Effective health promotion places people and communities at the centre, working with communities to find their own solutions in influencing the determinants of their health and wellbeing. As health promoters we have declarations and reports such as the Ottawa Charter for Health Promotion and the WHO Commission on Social Determinants of Health that identify best practice health promotion.

The WHO “Closing the gap in a generation, health equity through action on the social determinants of health” report clearly identifies that:

"..inequities in health, avoidable health inequalities, arise because of the circumstances in which people grow, live, work, and age, and the systems put in place to deal with illness. The conditions in which people live and die are, in turn, shaped by political, social, and economic forces."

So while we know that empowering communities and addressing the social determinants of health is the best health promotion approach, why do governments continue to provide contracts that focus on individual behaviour change? 

  • Offering contracts with behavior related outcomes are easy to measure e.g. how many individuals attended the health day, how many individuals have lost weight or become smoke-free.
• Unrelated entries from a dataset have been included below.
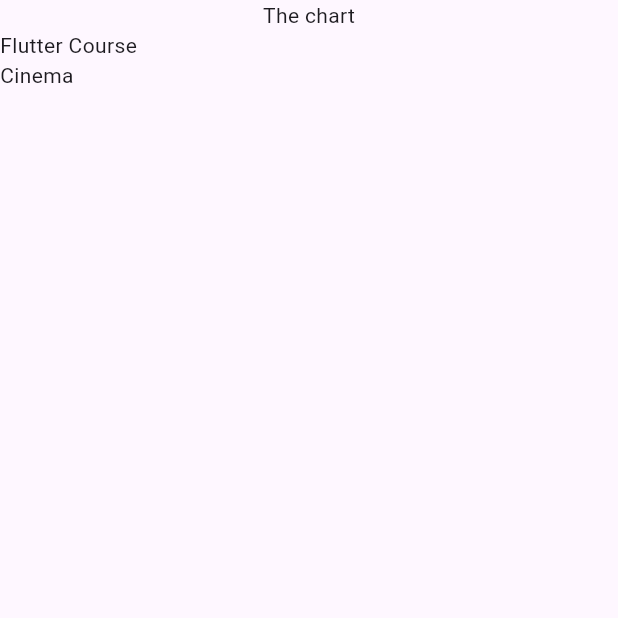
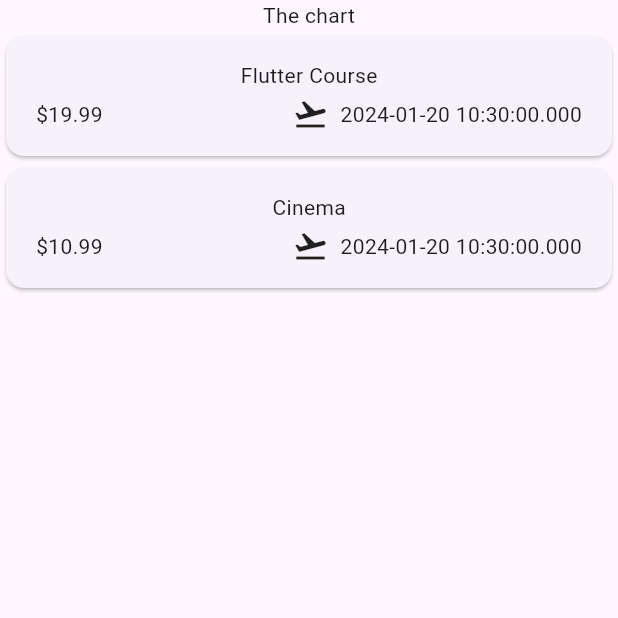
Before and after one commit to Raghunandan16/expense_tracker, a Flutter app: the screen it shows after launch, on a phone screen of 412 x 824 dp, the top half of it. Run offline on Flutter 3.47's test engine with Material 3 defaults, Android fonts, the phone set to English and light mode, and no system bars.

Commit message:
working on expense item

```diff
--- a/lib/main.dart
+++ b/lib/main.dart
@@ -1,6 +1,6 @@
 import 'package:flutter/material.dart';
 
-import 'package:expense_tracker/expenses.dart';
+import 'package:expense_tracker/widgets/expenses.dart';
 
 void main() {
   runApp(const MyApp());
--- a/lib/expenses.dart
+++ b/lib/widgets/expenses.dart
@@ -1,4 +1,4 @@
-import 'package:expense_tracker/expenses_list.dart';
+import 'package:expense_tracker/widgets/expenses_list/expenses_list.dart';
 import 'package:flutter/material.dart';
 import 'package:expense_tracker/models/expense.dart';
 
--- /dev/null
+++ b/lib/widgets/expenses_list/expense_item.dart
@@ -0,0 +1,34 @@
+import 'package:expense_tracker/models/expense.dart';
+import 'package:flutter/material.dart';
+
+class ExpenseItem extends StatelessWidget {
+  const ExpenseItem(this.expense, {super.key});
+  final Expense expense;
+  @override
+  Widget build(BuildContext context) {
+    return Card(
+      child: Padding(
+        padding: const EdgeInsets.symmetric(horizontal: 20, vertical: 16),
+        child: Column(
+          children: [
+            Text(expense.title),
+            const SizedBox(height: 4),
+            Row(
+              children: [
+                Text('\$${expense.amount.toStringAsFixed(2)}'),
+                const Spacer(),
+                Row(
+                  children: [
+                    const Icon(Icons.flight_takeoff_sharp),
+                    const SizedBox(width: 8),
+                    Text(expense.date.toString()),
+                  ],
+                )
+              ],
+            )
+          ],
+        ),
+      ),
+    );
+  }
+}
--- a/lib/expenses_list.dart
+++ b/lib/widgets/expenses_list/expenses_list.dart
@@ -1,4 +1,5 @@
 import 'package:expense_tracker/models/expense.dart';
+import 'package:expense_tracker/widgets/expenses_list/expense_item.dart';
 import 'package:flutter/material.dart';
 
 class ExpensesList extends StatelessWidget {
@@ -9,7 +10,7 @@ class ExpensesList extends StatelessWidget {
   Widget build(context) {
     return ListView.builder(
       itemCount: expenses.length,
-      itemBuilder: (ctx, index) => Text(expenses[index].title),
+      itemBuilder: (ctx, index) => ExpenseItem(expenses[index]),
     );
   }
 }
```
While these outcomes are laudable we know that such health outcomes and behaviour change are often unsustainable if a person’s environmental, socioeconomic and cultural settings also do not change. 
  • Short term contracts focusing on behaviour change also fit neatly into electoral terms so governments have something to report against in the hope of being re- elected for such commendable work.
  • Committing to long term planned outcomes in partnership with the community to address the social determinants of health takes time and does not generate the same media coverage as purchasing hospital beds or employing doctors.
  • Focusing on personal responsibility also means that governments can continue their relationships with large multinational companies such as the food industry, relationships that could be put under strain if healthy eating legislation was put in place.

What can we do?

  • As health promoters wishing to address health inequities and improve the health and wellbeing of our communities we must communicate that health inequity is a moral and justice issue, and the role of governments in addressing these.
  • We need to communicate with and involve our communities in addressing the social determinants of health that continue to influence their health and well-being.
  • We need to strengthen the capacity of the health promotion workforce ensuring they understand their vital role in improving health locally, regionally and globally.

As health promoters we have a role in providing evidence on best health promotion practice to strengthen the value of health promotion in the wider public health field and to clarity its role and ability to respond to global health challenges.